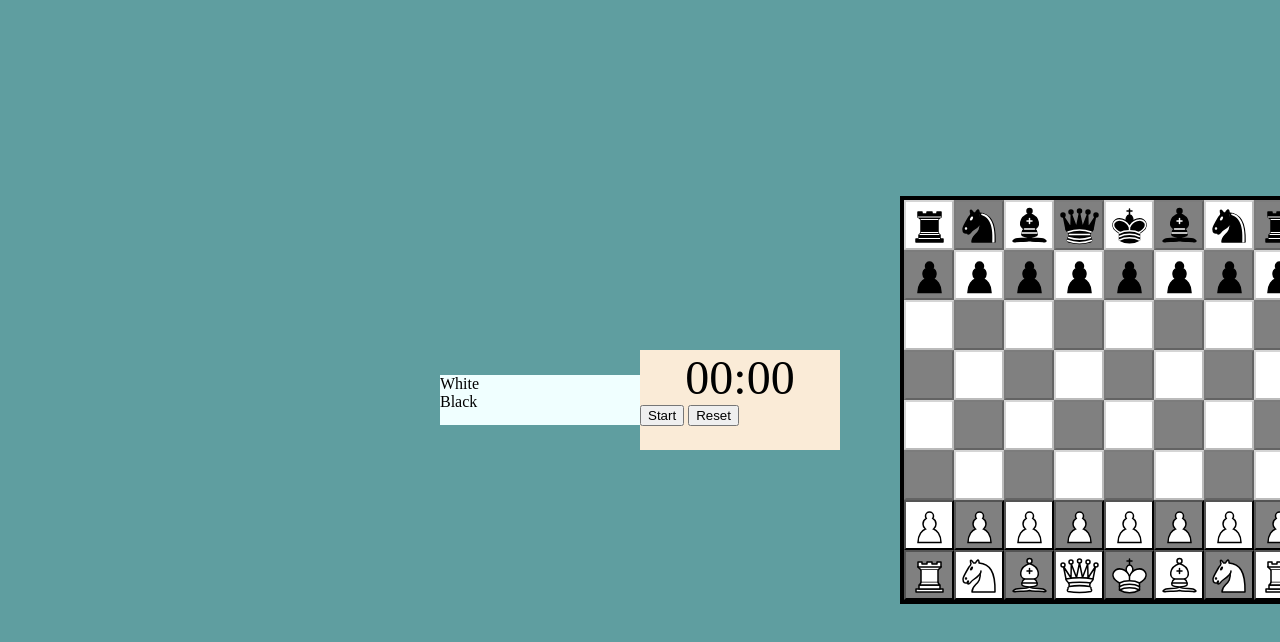
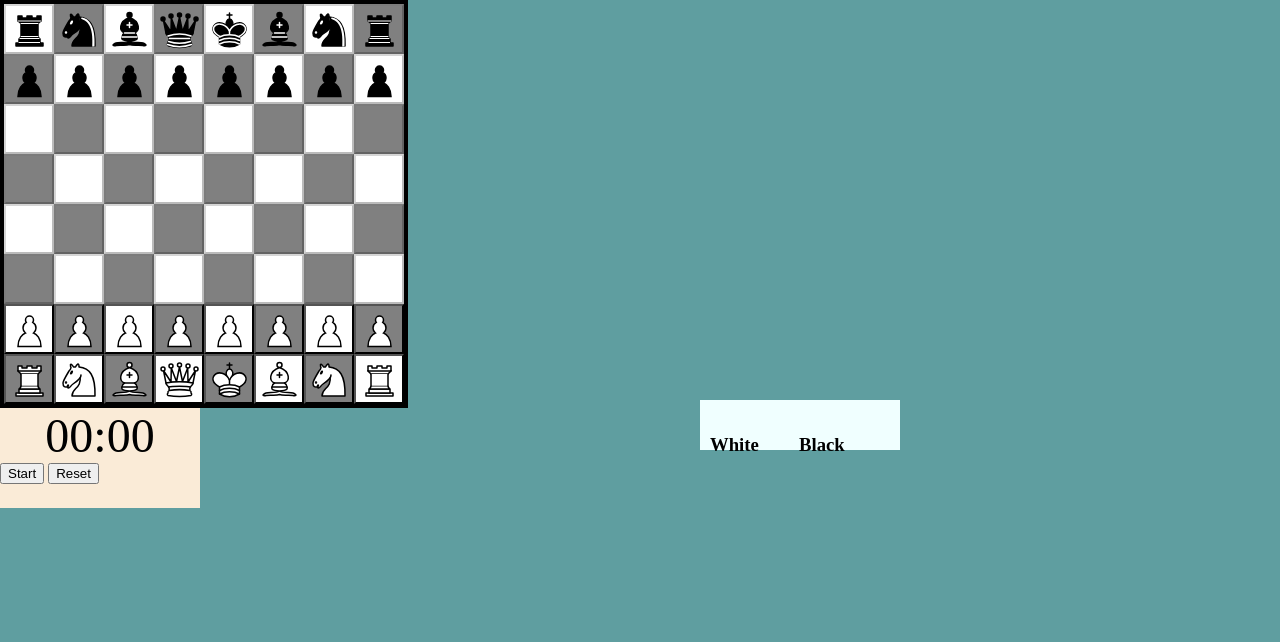
Before and after one commit to c675b713/eecs448-project4-ChessGame, a plain HTML site: page index.html in a window 1280 px wide. Drawn offline with Linux system fonts and the light colour scheme.

Commit message:
minor changes

```diff
--- a/gameConfig/initGame.gameConfig.js
+++ b/gameConfig/initGame.gameConfig.js
@@ -1,3 +1,6 @@
+
+//This is NEEDED
+
 //initial placement of pieces
 export const initialPlace = {
 
--- a/gameConfig/pieceImg.gameConfig.js
+++ b/gameConfig/pieceImg.gameConfig.js
@@ -1,3 +1,5 @@
+//This is NEEDED
+
 export const pieceImg = {
     'king_black': './img/king_black.svg',
     'king_white': './img/king_white.svg',
--- a/gameConfig/potentGame.gameConfig.js
+++ b/gameConfig/potentGame.gameConfig.js
@@ -1,3 +1,6 @@
+
+//This is NEEDED
+
 //initial placement of pieces
 export const potentGame = {
 
--- a/index.html
+++ b/index.html
@@ -86,10 +86,10 @@
 
         <div class="playerturn">
             <div id="white">
-                White
+                <h3>White</h3>
             </div>
             <div id="black">
-                Black
+                <h3>Black</h3>
             </div>
         </div>
 
--- a/style.css
+++ b/style.css
@@ -2,7 +2,7 @@
     user-select: none;
 }
 body{
-    display: flex;
+
     align-items: center;
     justify-content: center;
     margin: 0;
@@ -11,12 +11,13 @@ body{
     width: 100vw;
     background: cadetblue;
 }
+/* Main square object */
 .chess-board{
     height: 400px;
     width: 400px;
     display: flex;
     border: 4px solid black;
-    position: fixed; left: 900px; top: center;
+
 }
 
 .square-grid {
@@ -44,12 +45,26 @@ body{
 .playerturn{
     width: 200px;
     height: 50px;
+    display: inline-block;
     background-color: azure;
+    position: fixed; left: 700px; top: 400px;
 
 }
+#white{
+    width: 60px;
+    height: 20px;
+    padding: 10px;
+    display: inline-block;
+    font-size: 100%;
+}
 #black{
+    width: 60px;
+    height: 20px;
+    padding: 10px;
+    margin: 5px;
+    display: inline-block;
+}
 
-}
 
 
 /* Timer styling */
```
Lines whose indentation alone changed are shown as unchanged.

###

# Problem details
The data above are to be repeated word for word, with any pictures left out.

# Answer for the task
Before and after one commit to c675b713/eecs448-project4-ChessGame, a plain HTML site: page index.html in a window 1280 px wide. Drawn offline with Linux system fonts and the light colour scheme.

Commit message:
minor changes

```diff
--- a/gameConfig/initGame.gameConfig.js
+++ b/gameConfig/initGame.gameConfig.js
@@ -1,3 +1,6 @@
+
+//This is NEEDED
+
 //initial placement of pieces
 export const initialPlace = {
 
--- a/gameConfig/pieceImg.gameConfig.js
+++ b/gameConfig/pieceImg.gameConfig.js
@@ -1,3 +1,5 @@
+//This is NEEDED
+
 export const pieceImg = {
     'king_black': './img/king_black.svg',
     'king_white': './img/king_white.svg',
--- a/gameConfig/potentGame.gameConfig.js
+++ b/gameConfig/potentGame.gameConfig.js
@@ -1,3 +1,6 @@
+
+//This is NEEDED
+
 //initial placement of pieces
 export const potentGame = {
 
--- a/index.html
+++ b/index.html
@@ -86,10 +86,10 @@
 
         <div class="playerturn">
             <div id="white">
-                White
+                <h3>White</h3>
             </div>
             <div id="black">
-                Black
+                <h3>Black</h3>
             </div>
         </div>
 
--- a/style.css
+++ b/style.css
@@ -2,7 +2,7 @@
     user-select: none;
 }
 body{
-    display: flex;
+
     align-items: center;
     justify-content: center;
     margin: 0;
@@ -11,12 +11,13 @@ body{
     width: 100vw;
     background: cadetblue;
 }
+/* Main square object */
 .chess-board{
     height: 400px;
     width: 400px;
     display: flex;
     border: 4px solid black;
-    position: fixed; left: 900px; top: center;
+
 }
 
 .square-grid {
@@ -44,12 +45,26 @@ body{
 .playerturn{
     width: 200px;
     height: 50px;
+    display: inline-block;
     background-color: azure;
+    position: fixed; left: 700px; top: 400px;
 
 }
+#white{
+    width: 60px;
+    height: 20px;
+    padding: 10px;
+    display: inline-block;
+    font-size: 100%;
+}
 #black{
+    width: 60px;
+    height: 20px;
+    padding: 10px;
+    margin: 5px;
+    display: inline-block;
+}
 
-}
 
 
 /* Timer styling */
```
Lines whose indentation alone changed are shown as unchanged.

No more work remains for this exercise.